For the first time in half a century, the US is close to addressing its child care crisis. In the 1970s, Congress was prompted by the shift of more women in the workforce. They nearly passed a bill that would have funded locally run childcare centers around the country, but was vetoed by then-president Nixon for being in favor of “communal approaches to child-rearing” rather than a “family-centered approach”. In both 2017 and 2019, Senator Patty Murray (D-Wash.) and Representative Bobby Scott (D-Va.) have introduced legislation that would create the United States of America’s first comprehensive childcare system. Though the bill didn’t get a hearing then, it was re-introduced April 22nd in a different political environment.

Childcare should be treated as a public good and tool of gender equity rather than an individual burden on parents. Women in the United States spend 37 percent more time on household and care work than their male counterparts, limiting career choices and economic mobility, and affecting their overall health and well-being. The COVID-19 pandemic tipped the scales for mothers balancing working from home and new child care challenges.

The estimated unpaid labor value of women and underpaid care workers is more than $7 trillion annually. Women may be forced to cut back work hours or to stop working altogether because they cannot afford or find reliable care. For mothers who are student parents, they struggle to find legislation that is cognizant of their heightened and unique needs and supports their ability to enroll and persist in college. With the economic setbacks caused by the COVID-19 pandemic, a national childcare system can help working mothers land on their feet.

Four times as many women left the workforce than men in September 2020, coinciding with the start of the academic school year during the pandemic. The inaccessibility of child care for women working outside the home as well as challenges of working from home while balancing care responsibilities broke an already delicate balance for many women. It’s clear that even though the Child Care for Working Families Act has been introduced twice, the pandemic has emphasized the need for universal childcare more than ever before.

The Child Care for Working Families Act has more support that previous attempts to overhaul child care. President Biden cited the bill in his 2020 Presidential Campaign and is planning on proposing hundreds of billions of dollars toward childcare spending in his speech to Congress next week. The bill would roughly require $600 billion dollars over ten years and it is unlikely that it would receive everything that Murray and Scott propose. It may become part of a broader care agenda, featuring paid leave and expanded child tax credits.

This potential investment could signal the President’s commitment to bold childcare policy. Working families already knew the difficulties of the current care economy.

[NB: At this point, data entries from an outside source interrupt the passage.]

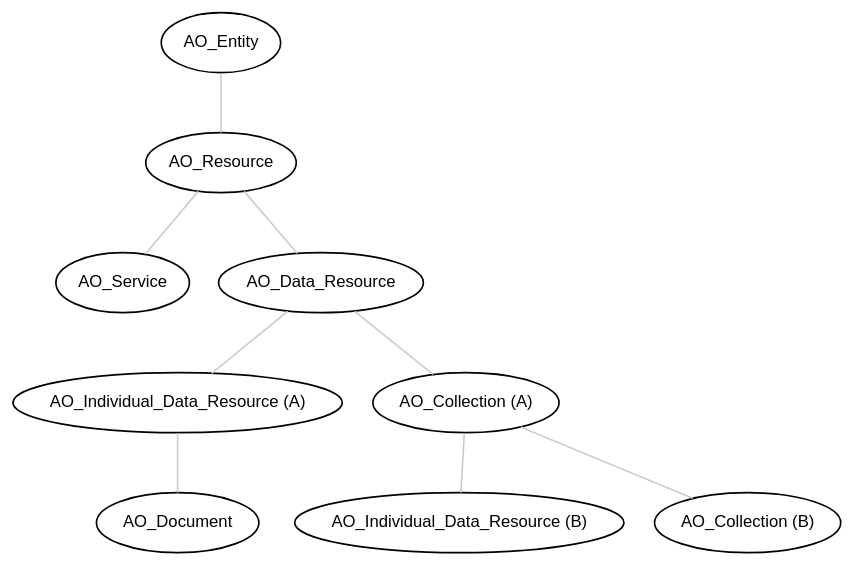
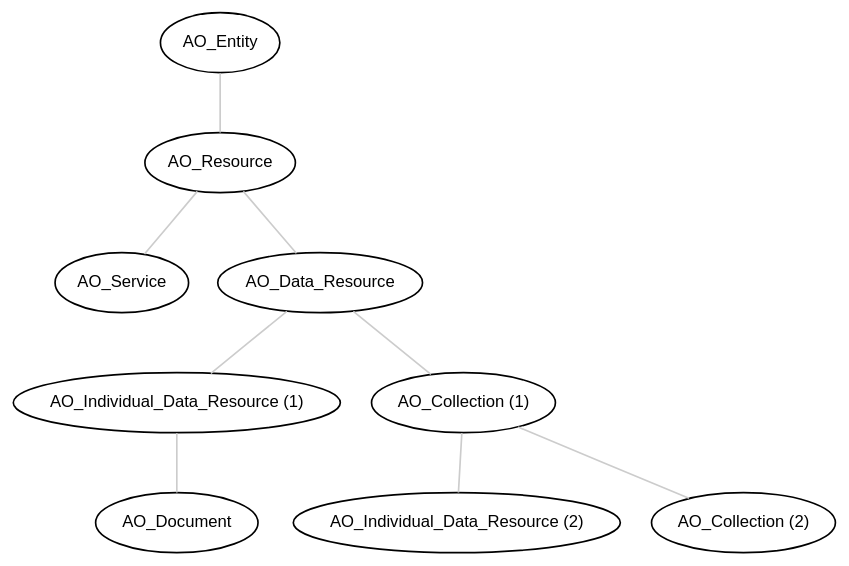
Before and after one commit to petrpajdla/atRium: diagram 11 of 11 in ariadne/index.qmd, drawn with Graphviz. The commit also changed other lines of this file and 1 other file, not shown here.

````diff
--- a/ariadne/index.qmd
+++ b/ariadne/index.qmd
@@ -924,34 +938,34 @@
 ```{dot}
 //| echo: false
-//| fig-width: 6
+//| fig-width: 8
 //| fig-height: 6
 //| fig-align: "center"
 
 graph G {
   rankdir=TR
   bgcolor="transparent"
   node [
     fontname="Vollkorn,sans-serif"
     fontsize="10"
   ]
   edge [
     fontname="Vollkorn,sans-serif" 
     fontsize="8"
     color="gray80"
   ]
   graph [
     fontname="Vollkorn,sans-serif"
     fontsize="8"
     fontcolor="gray40"
   ]
   
   "AO_Entity" -- "AO_Resource";
   "AO_Resource" -- "AO_Service";
   "AO_Resource" -- "AO_Data_Resource";
-  "AO_Data_Resource" -- "AO_Individual_Data_Resource (A)";
-  "AO_Data_Resource" -- "AO_Collection (A)";
-  "AO_Collection (A)" -- "AO_Individual_Data_Resource (B)";
-  "AO_Collection (A)" -- "AO_Collection (B)";
-  "AO_Individual_Data_Resource (A)" -- "AO_Document";
+  "AO_Data_Resource" -- "AO_Individual_Data_Resource (1)";
+  "AO_Data_Resource" -- "AO_Collection (1)";
+  "AO_Collection (1)" -- "AO_Individual_Data_Resource (2)";
+  "AO_Collection (1)" -- "AO_Collection (2)";
+  "AO_Individual_Data_Resource (1)" -- "AO_Document";
 }
 ```
````
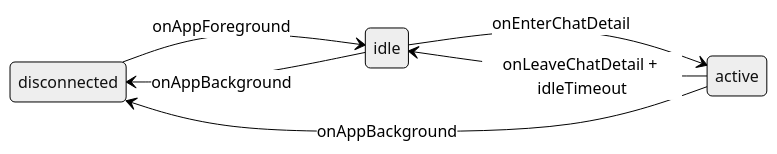
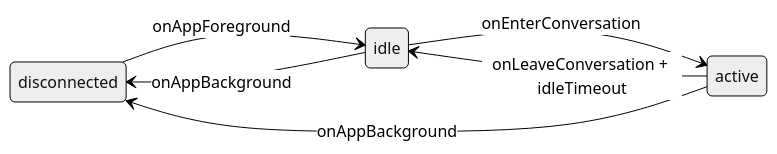
One commit to openstudio2022/quwoquan changed the diagram in specs/feature-tree/chat-conversation/list-detail-message-delivery/realtime-push-and-offline-sync/spec.md. Above: the diagram before and after it, drawn with Mermaid (neutral theme). The commit also changed other lines of this file and 11610 other files, not shown here.

````diff
--- a/specs/feature-tree/chat-conversation/list-detail-message-delivery/realtime-push-and-offline-sync/spec.md
+++ b/specs/feature-tree/chat-conversation/list-detail-message-delivery/realtime-push-and-offline-sync/spec.md
@@ -52,9 +52,9 @@
 ```mermaid
 stateDiagram-v2
   direction LR
   disconnected --> idle: onAppForeground
-  idle --> active: onEnterChatDetail
-  active --> idle: onLeaveChatDetail + idleTimeout
+  idle --> active: onEnterConversation
+  active --> idle: onLeaveConversation + idleTimeout
   idle --> disconnected: onAppBackground
   active --> disconnected: onAppBackground
 ```
````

What was broken before the pandemic has only fractured further. Without bold, visionary solutions, working families will be the ones who fall through the cracks.